→ Work task:
What's wanted is a faithful retyping of every entry, pictures excluded.

→ Data for this exercise:
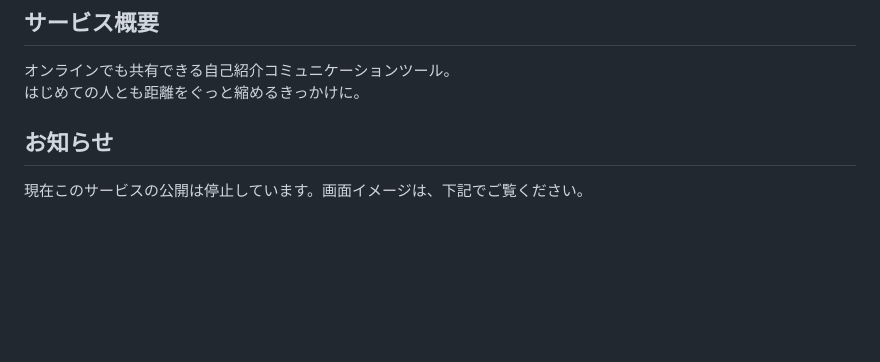
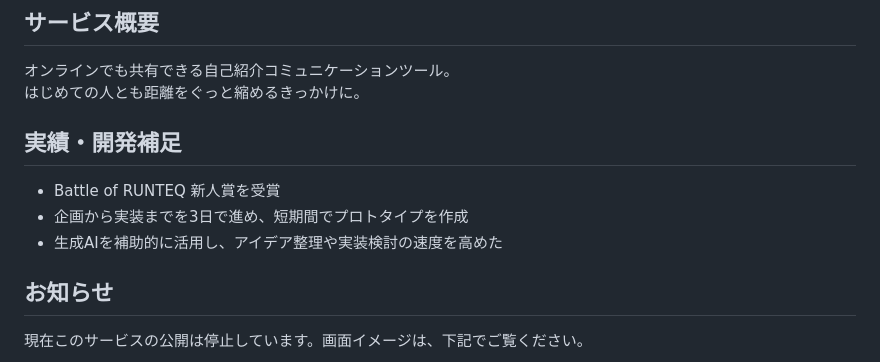
Before and after one commit to Iwasaki-Y0125/torisetsu_me, a Markdown page: README.md, the part around the change. GitHub-like rendering; blank space fills up the shorter version.

Commit message:
docs: README微修正

```diff
--- a/README.md
+++ b/README.md
@@ -3,6 +3,11 @@
 ## サービス概要
 オンラインでも共有できる自己紹介コミュニケーションツール。
 はじめての人とも距離をぐっと縮めるきっかけに。
+
+## 実績・開発補足
+- Battle of RUNTEQ 新人賞を受賞
+- 企画から実装までを3日で進め、短期間でプロトタイプを作成
+- 生成AIを補助的に活用し、アイデア整理や実装検討の速度を高めた
 
 ## お知らせ
 現在このサービスの公開は停止しています。画面イメージは、下記でご覧ください。
```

→ Written response:
Before and after one commit to Iwasaki-Y0125/torisetsu_me, a Markdown page: README.md, the part around the change. GitHub-like rendering; blank space fills up the shorter version.

Commit message:
docs: README微修正

```diff
--- a/README.md
+++ b/README.md
@@ -3,6 +3,11 @@
 ## サービス概要
 オンラインでも共有できる自己紹介コミュニケーションツール。
 はじめての人とも距離をぐっと縮めるきっかけに。
+
+## 実績・開発補足
+- Battle of RUNTEQ 新人賞を受賞
+- 企画から実装までを3日で進め、短期間でプロトタイプを作成
+- 生成AIを補助的に活用し、アイデア整理や実装検討の速度を高めた
 
 ## お知らせ
 現在このサービスの公開は停止しています。画面イメージは、下記でご覧ください。
```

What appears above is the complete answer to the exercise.